The Gulf emirate of Abu Dhabi announced Wednesday that the satellite Louvre art gallery will open its doors in 2015 and the Guggenheim museum in 2017, about three years later than expected.
The Abu Dhabi Tourism Development and Investment Company (TDIC) announcement came a day after the executive council of Abu Dhabi said it had “approved the budgets and deadlines” for the inauguration of the projects of Saadiyat island, including the Guggenheim, the Louvre, and Zayed National Museum.
The executive council functions like a government for the emirate.
According to the TDIC statement, “substantial work has already been completed on the museums,” including detailed architectural designs and “all foundation work,” noting that art acquisitions are also “well underway.”
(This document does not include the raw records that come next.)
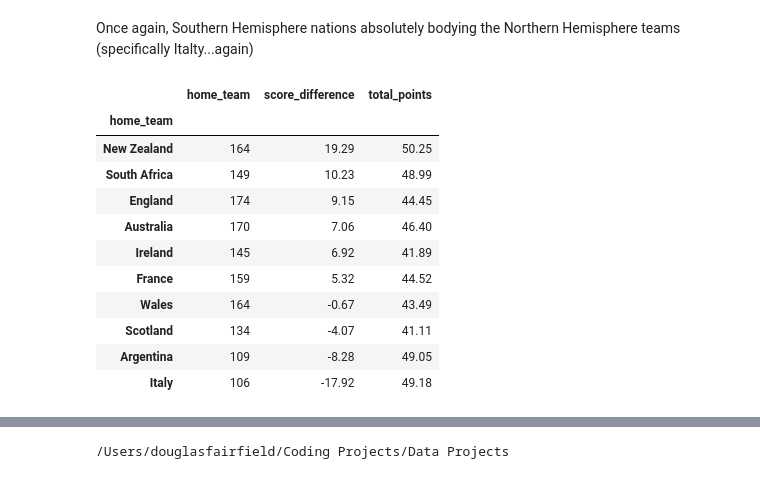
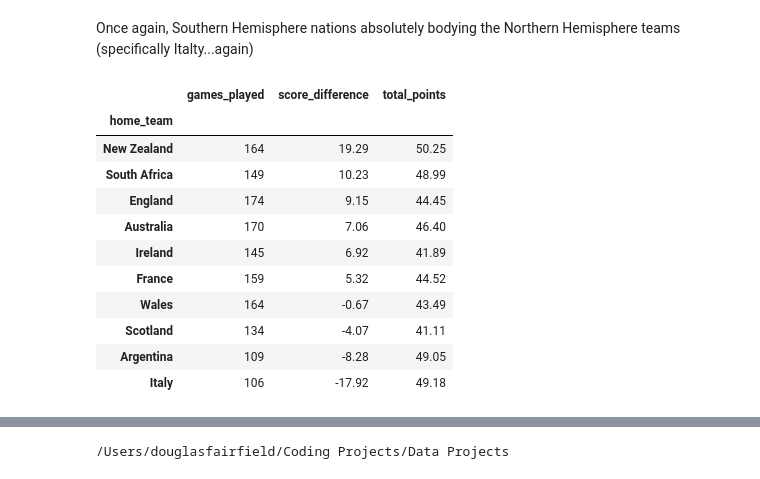
Before and after one commit to DougF-5749/rugby_union_internationals, a Jupyter notebook: notebooks/r_u_internationals.ipynb, the cells around one changed output, grey strips where cells are left out. Cells and saved outputs as stored; diff of their text form; code cells hidden in the pictures.

```diff
--- a/notebooks/r_u_internationals.ipynb
+++ b/notebooks/r_u_internationals.ipynb
@@ -453,21 +453,25 @@ Once again, Southern Hemisphere nations absolutely bodying the Northern Hemisphe
 # %%
 modern_era_nations = modern_era.groupby('home_team').agg(
     {
         'home_team': 'count',
         'score_difference': 'mean',
         'total_points': 'mean'
     }
 )
 
 modern_era_nations['score_difference'] = modern_era_nations['score_difference'].round(decimals=2)
 modern_era_nations['total_points'] = modern_era_nations['total_points'].round(decimals=2)
 
-modern_era_nations.sort_values(
+modern_era_nations = modern_era_nations.sort_values(
     by = 'score_difference',
     ascending = False
 )
+
+modern_era_nations.columns = ['games_played', 'score_difference', 'total_points']
+
+modern_era_nations
 # %% [output]
-|  | home_team | score_difference | total_points |
+|  | games_played | score_difference | total_points |
 | home_team |  |  |  |
 | New Zealand | 164 | 19.29 | 50.25 |
 | South Africa | 149 | 10.23 | 48.99 |
```
Also changed, not shown: parts of 4 cells of this notebook.
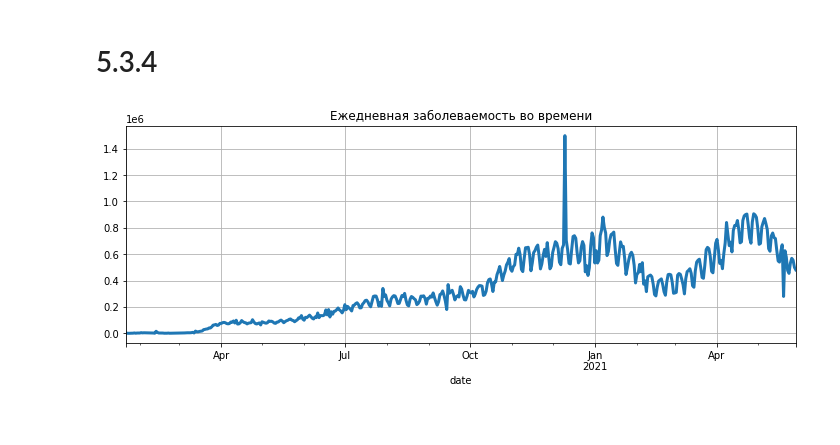
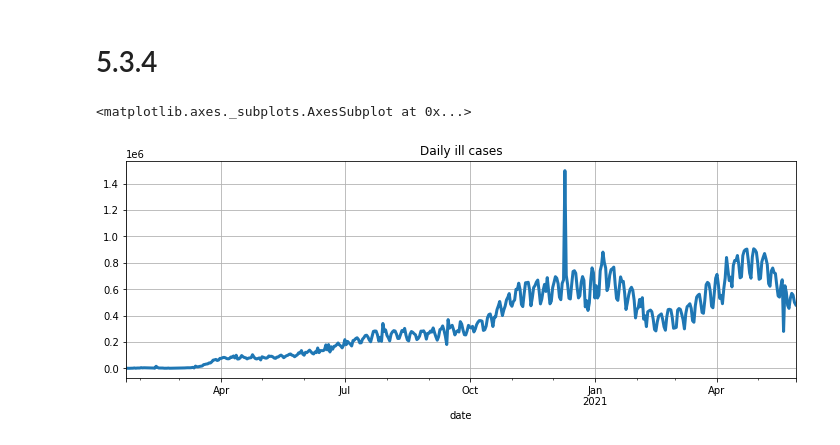
Before and after one commit to modernpacifist/engineering-of-machine-learning-urfu, a Jupyter notebook: python-pro-level/Notebooks/PandasPythonProWalkthrough5_3.ipynb, the cells around one changed output. Cells and saved outputs as stored; diff of their text form; code cells hidden in the pictures.

```diff
--- a/python-pro-level/Notebooks/PandasPythonProWalkthrough5_3.ipynb
+++ b/python-pro-level/Notebooks/PandasPythonProWalkthrough5_3.ipynb
@@ -374,11 +374,12 @@ display(ru_mean_recover_rate)
 # %%
 grouped_cases = covid_df.groupby('date')['daily_confirmed'].sum()
 grouped_cases.plot(
     kind='line',
     figsize=(12, 4),
-    title='Ежедневная заболеваемость во времени',
+    title='Daily ill cases',
     grid = True,
     lw=3
-);
+)
 # %% [output]
+<matplotlib.axes._subplots.AxesSubplot at 0x...>
-[figure, old version]
+[figure, new version]
```
Also changed, not shown: parts of 6 cells of this notebook.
“Saadiyat Cultural District will create a cultural destination that will repeatedly attract visitors from the world of arts and culture,” said TDIC chairman Sheikh Sultan bin Tahnoon Al Nahyan.
The museums were originally scheduled to open between 2013 and 2014, but delays were announced in October. At the time, local media reported that Abu Dhabi projects valued at $30 billion were frozen pending review, in a bid to scale back spending in difficult economic conditions.
US architect Frank Gehry designed the Abu Dhabi Guggenheim museum, which aims to be larger than the existing Guggenheims in New York, Berlin, Bilbao, Las Vegas, and Venice.
French architect Jean Nouvel designed the desert Louvre.
Abu Dhabi is engaged in an ambitious development plan, “Abu Dhabi 2030,” aimed at modernising the emirate and diversifying its economy.
Despite the global financial crisis and its severe impact on neighbouring Dubai, construction has continued in Abu Dhabi, but at a much slower pace than planned.